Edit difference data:
= = =

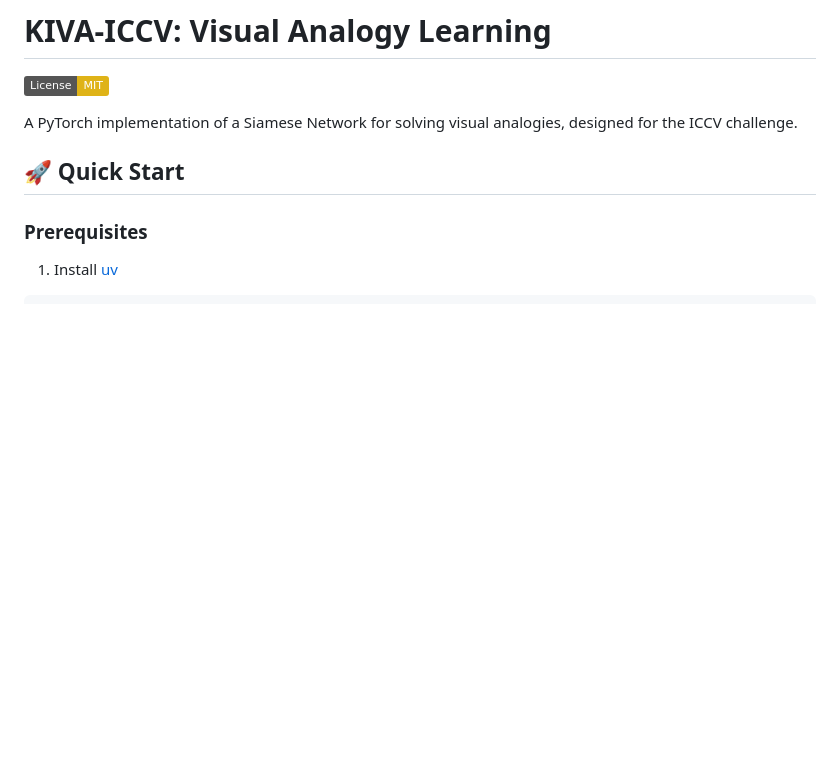
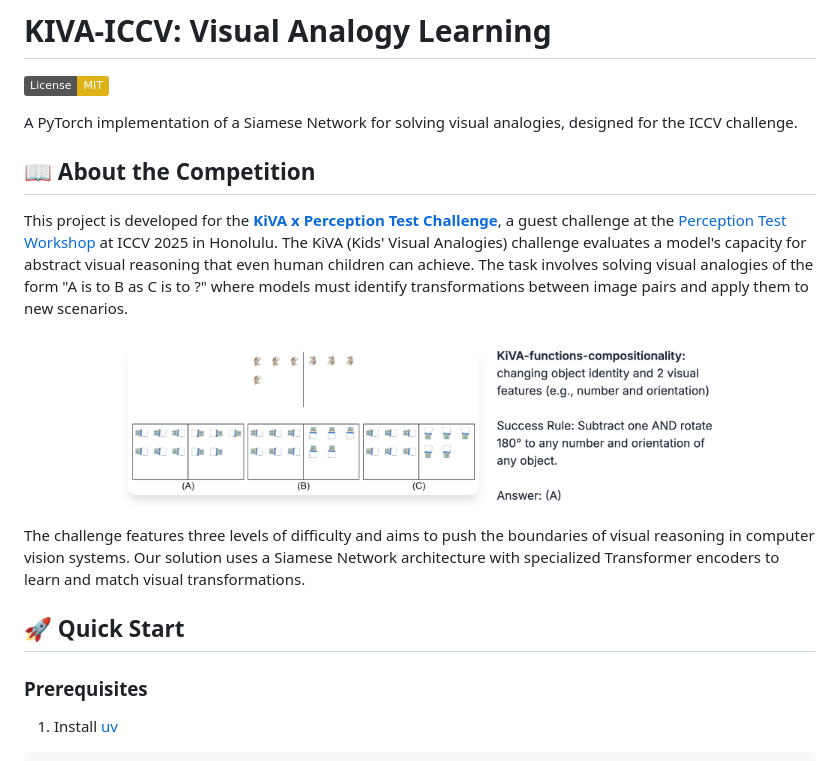
Before and after one commit to jsalvasoler/kiva-iccv, a Markdown page: README.md, the part around the change. GitHub-like rendering; badges without logos; blank space fills up the shorter version.

Commit message:
docs: update readme

```diff
--- a/README.md
+++ b/README.md
@@ -3,6 +3,16 @@
 [![License: MIT](https://img.shields.io/badge/License-MIT-yellow.svg)](https://opensource.org/licenses/MIT)
 
 A PyTorch implementation of a Siamese Network for solving visual analogies, designed for the ICCV challenge.
+
+## 📖 About the Competition
+
+This project is developed for the **[KiVA x Perception Test Challenge](https://kiva-challenge.github.io/)**, a guest challenge at the [Perception Test Workshop](https://perception-test-challenge.github.io/) at ICCV 2025 in Honolulu. The KiVA (Kids' Visual Analogies) challenge evaluates a model's capacity for abstract visual reasoning that even human children can achieve. The task involves solving visual analogies of the form "A is to B as C is to ?" where models must identify transformations between image pairs and apply them to new scenarios.
+
+<p align="center">
+  <img src="report/figures/kiva-example.png" alt="KiVA Example" width="600"/>
+</p>
+
+The challenge features three levels of difficulty and aims to push the boundaries of visual reasoning in computer vision systems. Our solution uses a Siamese Network architecture with specialized Transformer encoders to learn and match visual transformations.
 
 ## 🚀 Quick Start
 
```
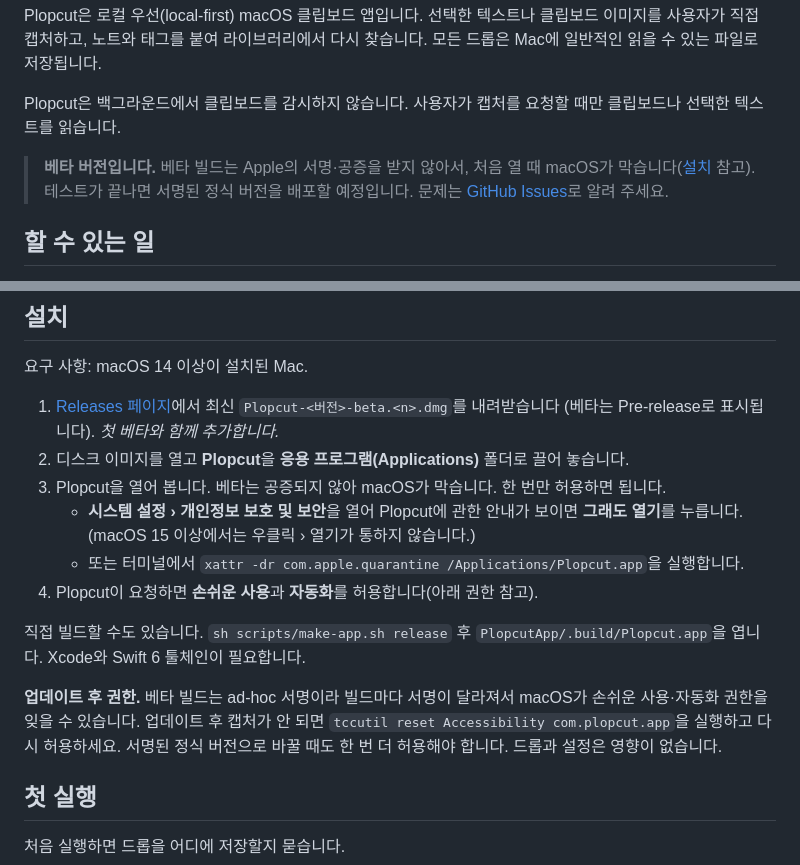
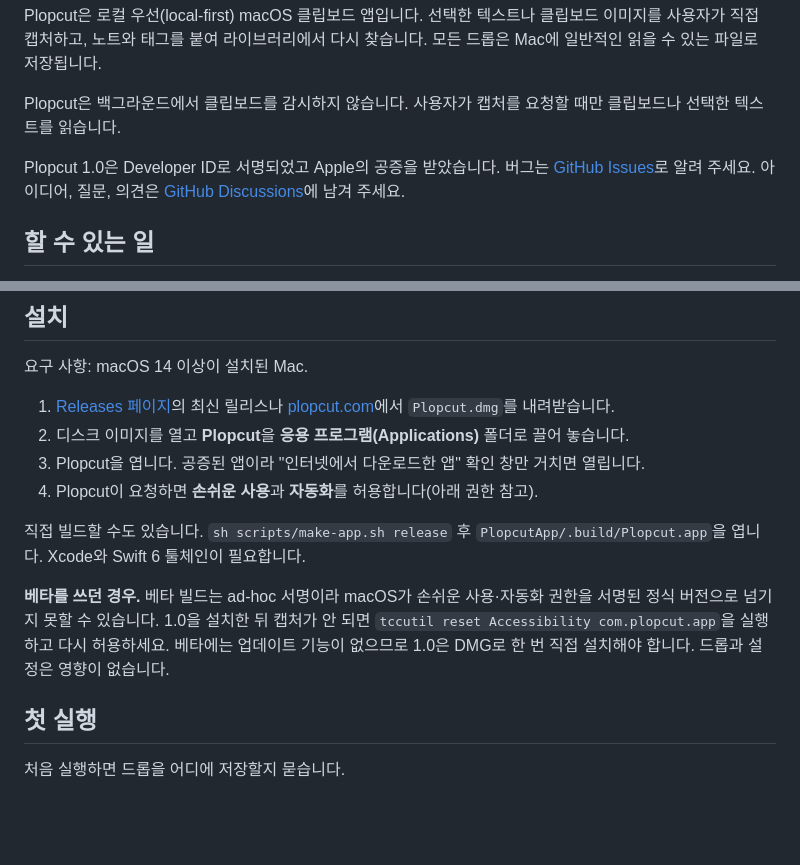
Before and after one commit to chan-byeong/plopcut, a Markdown page: README.ko.md, 2 parts joined by grey strips. GitHub-like rendering; blank space fills up the shorter version.

```diff
--- a/README.ko.md
+++ b/README.ko.md
@@ -7,8 +7,9 @@ Plopcut은 로컬 우선(local-first) macOS 클립보드 앱입니다. 선택한
 
 Plopcut은 백그라운드에서 클립보드를 감시하지 않습니다. 사용자가 캡처를 요청할 때만 클립보드나 선택한 텍스트를 읽습니다.
 
-> **베타 버전입니다.** 베타 빌드는 Apple의 서명·공증을 받지 않아서, 처음 열 때 macOS가 막습니다([설치](#설치) 참고).
-> 테스트가 끝나면 서명된 정식 버전을 배포할 예정입니다. 문제는 [GitHub Issues](https://github.com/chan-byeong/plopcut/issues)로 알려 주세요.
+Plopcut 1.0은 Developer ID로 서명되었고 Apple의 공증을 받았습니다.
+버그는 [GitHub Issues](https://github.com/chan-byeong/plopcut/issues)로 알려 주세요.
+아이디어, 질문, 의견은 [GitHub Discussions](https://github.com/chan-byeong/plopcut/discussions)에 남겨 주세요.
 
 ## 할 수 있는 일
 
@@ -25,21 +26,18 @@ Plopcut은 백그라운드에서 클립보드를 감시하지 않습니다. 사
 
 요구 사항: macOS 14 이상이 설치된 Mac.
 
-1. [Releases 페이지](https://github.com/chan-byeong/plopcut/releases)에서 최신 `Plopcut-<버전>-beta.<n>.dmg`를 내려받습니다
-   (베타는 Pre-release로 표시됩니다). *첫 베타와 함께 추가합니다.*
+1. [Releases 페이지](https://github.com/chan-byeong/plopcut/releases/latest)의 최신 릴리스나
+   [plopcut.com](https://plopcut.com)에서 `Plopcut.dmg`를 내려받습니다.
 2. 디스크 이미지를 열고 **Plopcut**을 **응용 프로그램(Applications)** 폴더로 끌어 놓습니다.
-3. Plopcut을 열어 봅니다. 베타는 공증되지 않아 macOS가 막습니다. 한 번만 허용하면 됩니다.
-   - **시스템 설정 › 개인정보 보호 및 보안**을 열어 Plopcut에 관한 안내가 보이면 **그래도 열기**를 누릅니다.
-     (macOS 15 이상에서는 우클릭 › 열기가 통하지 않습니다.)
-   - 또는 터미널에서 `xattr -dr com.apple.quarantine /Applications/Plopcut.app`을 실행합니다.
+3. Plopcut을 엽니다. 공증된 앱이라 "인터넷에서 다운로드한 앱" 확인 창만 거치면 열립니다.
 4. Plopcut이 요청하면 **손쉬운 사용**과 **자동화**를 허용합니다(아래 권한 참고).
 
 직접 빌드할 수도 있습니다. `sh scripts/make-app.sh release` 후 `PlopcutApp/.build/Plopcut.app`을 엽니다. Xcode와 Swift 6
 툴체인이 필요합니다.
 
-**업데이트 후 권한.** 베타 빌드는 ad-hoc 서명이라 빌드마다 서명이 달라져서 macOS가 손쉬운 사용·자동화 권한을 잊을 수 있습니다.
-업데이트 후 캡처가 안 되면 `tccutil reset Accessibility com.plopcut.app`을 실행하고 다시 허용하세요. 서명된 정식 버전으로 바꿀 때도
-한 번 더 허용해야 합니다. 드롭과 설정은 영향이 없습니다.
+**베타를 쓰던 경우.** 베타 빌드는 ad-hoc 서명이라 macOS가 손쉬운 사용·자동화 권한을 서명된 정식 버전으로 넘기지 못할 수 있습니다.
+1.0을 설치한 뒤 캡처가 안 되면 `tccutil reset Accessibility com.plopcut.app`을 실행하고 다시 허용하세요. 베타에는 업데이트 기능이
+없으므로 1.0은 DMG로 한 번 직접 설치해야 합니다. 드롭과 설정은 영향이 없습니다.
 
 ## 첫 실행
 
```
Also changed, not shown: README.md (+14 -18 lines).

= = =

• _EXERCISE INSTRUCTIONS_: Only the text of the records belongs in your answer, copied exactly as it appears above.

• _EXERCISE OUTPUT_:
Before and after one commit to jsalvasoler/kiva-iccv, a Markdown page: README.md, the part around the change. GitHub-like rendering; badges without logos; blank space fills up the shorter version.

Commit message:
docs: update readme

```diff
--- a/README.md
+++ b/README.md
@@ -3,6 +3,16 @@
 [![License: MIT](https://img.shields.io/badge/License-MIT-yellow.svg)](https://opensource.org/licenses/MIT)
 
 A PyTorch implementation of a Siamese Network for solving visual analogies, designed for the ICCV challenge.
+
+## 📖 About the Competition
+
+This project is developed for the **[KiVA x Perception Test Challenge](https://kiva-challenge.github.io/)**, a guest challenge at the [Perception Test Workshop](https://perception-test-challenge.github.io/) at ICCV 2025 in Honolulu. The KiVA (Kids' Visual Analogies) challenge evaluates a model's capacity for abstract visual reasoning that even human children can achieve. The task involves solving visual analogies of the form "A is to B as C is to ?" where models must identify transformations between image pairs and apply them to new scenarios.
+
+<p align="center">
+  <img src="report/figures/kiva-example.png" alt="KiVA Example" width="600"/>
+</p>
+
+The challenge features three levels of difficulty and aims to push the boundaries of visual reasoning in computer vision systems. Our solution uses a Siamese Network architecture with specialized Transformer encoders to learn and match visual transformations.
 
 ## 🚀 Quick Start
 
```
Before and after one commit to chan-byeong/plopcut, a Markdown page: README.ko.md, 2 parts joined by grey strips. GitHub-like rendering; blank space fills up the shorter version.

```diff
--- a/README.ko.md
+++ b/README.ko.md
@@ -7,8 +7,9 @@ Plopcut은 로컬 우선(local-first) macOS 클립보드 앱입니다. 선택한
 
 Plopcut은 백그라운드에서 클립보드를 감시하지 않습니다. 사용자가 캡처를 요청할 때만 클립보드나 선택한 텍스트를 읽습니다.
 
-> **베타 버전입니다.** 베타 빌드는 Apple의 서명·공증을 받지 않아서, 처음 열 때 macOS가 막습니다([설치](#설치) 참고).
-> 테스트가 끝나면 서명된 정식 버전을 배포할 예정입니다. 문제는 [GitHub Issues](https://github.com/chan-byeong/plopcut/issues)로 알려 주세요.
+Plopcut 1.0은 Developer ID로 서명되었고 Apple의 공증을 받았습니다.
+버그는 [GitHub Issues](https://github.com/chan-byeong/plopcut/issues)로 알려 주세요.
+아이디어, 질문, 의견은 [GitHub Discussions](https://github.com/chan-byeong/plopcut/discussions)에 남겨 주세요.
 
 ## 할 수 있는 일
 
@@ -25,21 +26,18 @@ Plopcut은 백그라운드에서 클립보드를 감시하지 않습니다. 사
 
 요구 사항: macOS 14 이상이 설치된 Mac.
 
-1. [Releases 페이지](https://github.com/chan-byeong/plopcut/releases)에서 최신 `Plopcut-<버전>-beta.<n>.dmg`를 내려받습니다
-   (베타는 Pre-release로 표시됩니다). *첫 베타와 함께 추가합니다.*
+1. [Releases 페이지](https://github.com/chan-byeong/plopcut/releases/latest)의 최신 릴리스나
+   [plopcut.com](https://plopcut.com)에서 `Plopcut.dmg`를 내려받습니다.
 2. 디스크 이미지를 열고 **Plopcut**을 **응용 프로그램(Applications)** 폴더로 끌어 놓습니다.
-3. Plopcut을 열어 봅니다. 베타는 공증되지 않아 macOS가 막습니다. 한 번만 허용하면 됩니다.
-   - **시스템 설정 › 개인정보 보호 및 보안**을 열어 Plopcut에 관한 안내가 보이면 **그래도 열기**를 누릅니다.
-     (macOS 15 이상에서는 우클릭 › 열기가 통하지 않습니다.)
-   - 또는 터미널에서 `xattr -dr com.apple.quarantine /Applications/Plopcut.app`을 실행합니다.
+3. Plopcut을 엽니다. 공증된 앱이라 "인터넷에서 다운로드한 앱" 확인 창만 거치면 열립니다.
 4. Plopcut이 요청하면 **손쉬운 사용**과 **자동화**를 허용합니다(아래 권한 참고).
 
 직접 빌드할 수도 있습니다. `sh scripts/make-app.sh release` 후 `PlopcutApp/.build/Plopcut.app`을 엽니다. Xcode와 Swift 6
 툴체인이 필요합니다.
 
-**업데이트 후 권한.** 베타 빌드는 ad-hoc 서명이라 빌드마다 서명이 달라져서 macOS가 손쉬운 사용·자동화 권한을 잊을 수 있습니다.
-업데이트 후 캡처가 안 되면 `tccutil reset Accessibility com.plopcut.app`을 실행하고 다시 허용하세요. 서명된 정식 버전으로 바꿀 때도
-한 번 더 허용해야 합니다. 드롭과 설정은 영향이 없습니다.
+**베타를 쓰던 경우.** 베타 빌드는 ad-hoc 서명이라 macOS가 손쉬운 사용·자동화 권한을 서명된 정식 버전으로 넘기지 못할 수 있습니다.
+1.0을 설치한 뒤 캡처가 안 되면 `tccutil reset Accessibility com.plopcut.app`을 실행하고 다시 허용하세요. 베타에는 업데이트 기능이
+없으므로 1.0은 DMG로 한 번 직접 설치해야 합니다. 드롭과 설정은 영향이 없습니다.
 
 ## 첫 실행
 
```
Also changed, not shown: README.md (+14 -18 lines).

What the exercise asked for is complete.